Theory of Knowledge
“There is more to seeing than meets the eye”
Discuss in relation to sense perception and knowledge in general
“Were the eye not attuned to the sun, the sun could never be seen by it”.
Sense Perception is an important concept. The way we interact and perceive the world is through using our five senses: seeing, listening, hearing, touching, smelling and tasting. They are our “windows of the world” and are usually held to be the foundation of all our knowledge of the world around us. “Sense perception is the active, selective and interpretive process of recording or becoming conscious of the external world” and helps us claim and acquire knowledge. However distortion and corruption of these senses can lead to false perception of the world as Goethe argues above, “Were the eye not attuned to the sun, the sun could never be seen by it”.
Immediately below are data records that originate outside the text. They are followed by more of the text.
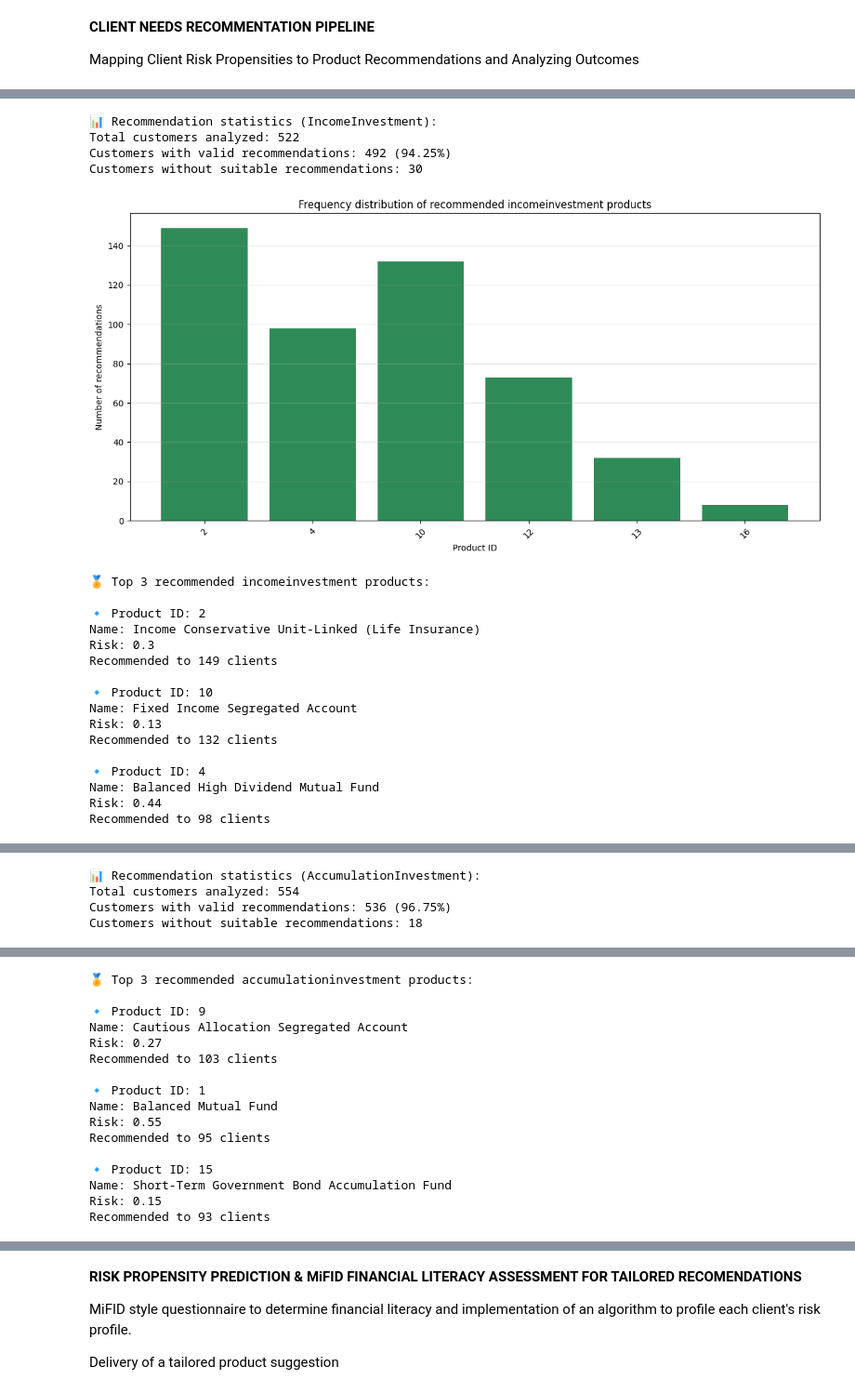
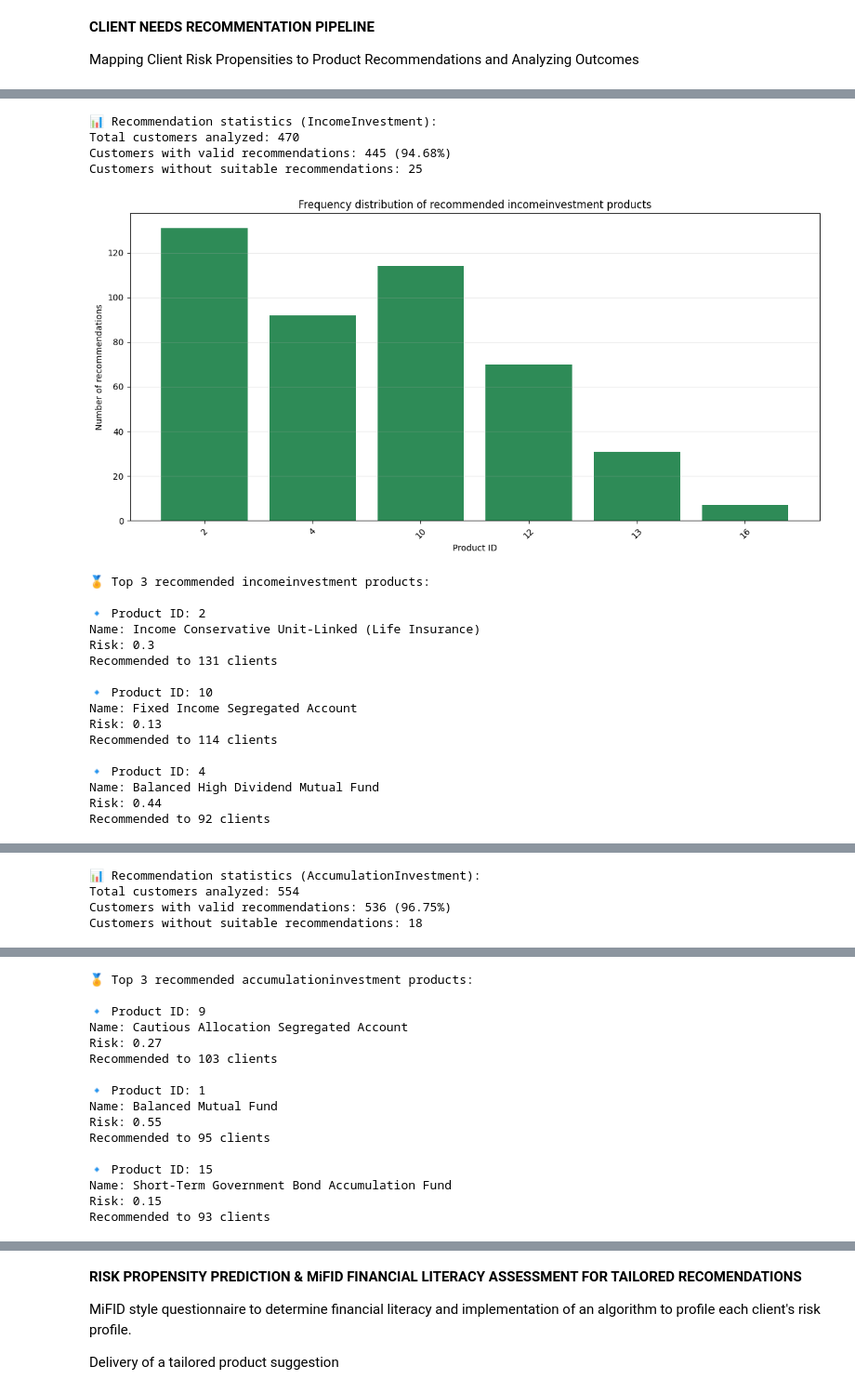
Before and after one commit to aporrini/Financial-Product-Recommender, a Jupyter notebook: Final_proj.ipynb, the cells around one changed output, grey strips where cells are left out. Shown at 93% size. Drawn from its saved outputs; the diff is of its cells as text; code cells hidden in the pictures.

```diff
--- a/Final_proj.ipynb
+++ b/Final_proj.ipynb
@@ -979,7 +979,7 @@ product_name_map = {
 products_df['ProductName'] = products_df['IDProduct'].map(product_name_map)
 
 # Function to build recommendation DataFrame using Naive Bayes approach
-def build_nba_df(y_pred, X_test, product_type_label, epsilon=0.05):
+def build_nba_df(y_pred, X_test, product_type_label, epsilon=-0.025):
     client_indices = np.where(y_pred == 1)[0]  # indices of clients predicted positive
     client_ids = needs_df.iloc[X_test.index[client_indices]].index.values
     client_risks = X_test.iloc[client_indices]['RiskPropensity'].values
@@ -1017,7 +1017,7 @@ def build_nba_df(y_pred, X_test, product_type_label, epsilon=0.05):
     return pd.DataFrame(nba_records)
 
 # Function to analyze and plot recommendation outcomes
-def plot_recommendation_analysis(nba_df, label, epsilon=0.05, color='#4682B4'):
+def plot_recommendation_analysis(nba_df, label, epsilon=-0.025, color='#4682B4'):
 
     # Distribution of client risk propensities
     plt.figure(figsize=(10, 6))
@@ -1066,7 +1066,7 @@ def plot_recommendation_analysis(nba_df, label, epsilon=0.05, color='#4682B4'):
                      c=nba_df['ProductRiskLevel'], cmap='viridis', s=80, alpha=0.9)
     max_val = max(nba_df['ClientRiskPropensity'].max(), nba_df['ProductRiskLevel'].max()) + epsilon + 0.05
     x_vals = np.linspace(0, max_val, 500)
-    plt.fill_between(x_vals, x_vals, x_vals + epsilon, color='red', alpha=0.2, label=f'Excess Risk Zone (+ε={epsilon})')
+    plt.fill_between(x_vals, x_vals, x_vals + epsilon, color='red', alpha=0.2, label=f'Excess Risk Zone (ε={epsilon})')
     plt.plot(x_vals, x_vals, 'r--', label='Perfect match', alpha=0.8)
     plt.plot(x_vals, x_vals + epsilon, 'r:', alpha=0.5)
     plt.colorbar(sc, label='Product Risk Level')
@@ -1079,7 +1079,7 @@ def plot_recommendation_analysis(nba_df, label, epsilon=0.05, color='#4682B4'):
     plt.show()
 
 # Build and visualize recommendations for Income and Accumulation
-epsilon = 0.025
+epsilon = -0.025
 nba_income = build_nba_df(preds_i, X_test_i, product_type_label=0, epsilon=epsilon)
 nba_accum  = build_nba_df(preds_a, X_test_a, product_type_label=1, epsilon=epsilon)
 
@@ -1180,7 +1180,7 @@ product_name_map = {
 products_df['ProductName'] = products_df['IDProduct'].map(product_name_map)
 
 # Function to build recommendation DataFrame based on predicted need and risk tolerance
-def build_nba_df(y_pred, X_test, product_type_label, epsilon=0.05):
+def build_nba_df(y_pred, X_test, product_type_label, epsilon=-0.025):
 
     # Identify indices of clients predicted positive for this investment typ
     client_indices = np.where(y_pred == 1)[0]
@@ -1225,7 +1225,7 @@ def build_nba_df(y_pred, X_test, product_type_label, epsilon=0.05):
     return pd.DataFrame(nba_records)
 
 # Function to analyze and visualize recommendation results
-def plot_recommendation_analysis(nba_df, label, epsilon=0.05, color='#4682B4'):
+def plot_recommendation_analysis(nba_df, label, epsilon=-0.025, color='#4682B4'):
 
     # 1) Histogram of client risk propensities
     plt.figure(figsize=(10, 6))
@@ -1287,7 +1287,7 @@ def plot_recommendation_analysis(nba_df, label, epsilon=0.05, color='#4682B4'):
     plt.show()
 
 # Execute recommendation build and analysis for Income and Accumulation
-epsilon = 0.025
+epsilon = -0.025
 nba_income = build_nba_df(preds_i, X_test_i, product_type_label=0, epsilon=epsilon)
 nba_accum  = build_nba_df(preds_a, X_test_a, product_type_label=1, epsilon=epsilon)
 
@@ -1298,24 +1298,24 @@ plot_recommendation_analysis(nba_accum,  'AccumulationInvestment', epsilon=epsil
 📊 Recommendation statistics (IncomeInvestment):
-Total customers analyzed: 522
-Customers with valid recommendations: 492 (94.25%)
-Customers without suitable recommendations: 30
+Total customers analyzed: 470
+Customers with valid recommendations: 445 (94.68%)
+Customers without suitable recommendations: 25
-[figure, old version]
+[figure, new version]
 🏅 Top 3 recommended incomeinvestment products:
 
 🔹 Product ID: 2
 Name: Income Conservative Unit-Linked (Life Insurance)
 Risk: 0.3
-Recommended to 149 clients
+Recommended to 131 clients
 
 🔹 Product ID: 10
 Name: Fixed Income Segregated Account
 Risk: 0.13
-Recommended to 132 clients
+Recommended to 114 clients
 
 🔹 Product ID: 4
 Name: Balanced High Dividend Mutual Fund
 Risk: 0.44
-Recommended to 98 clients
+Recommended to 92 clients
 [figure]
 [figure]
 📊 Recommendation statistics (AccumulationInvestment):
```
Also changed, not shown: parts of 4 cells of this notebook.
Anatomically there are two perception parts of the brain each having a different function. The primary visual cortex is involved in receiving images directly from the “eye”. The secondary visual cortex, using higher order functioning, makes sense of all visual images. This part is heavily influenced from external factors, which are out of our control, such as societal norms. There are many examples of how pre-held judgements can influence strongly what we “see” and thus showing that “There is more to seeing than meets the eye” – for seeing is an association that the perceiver understands.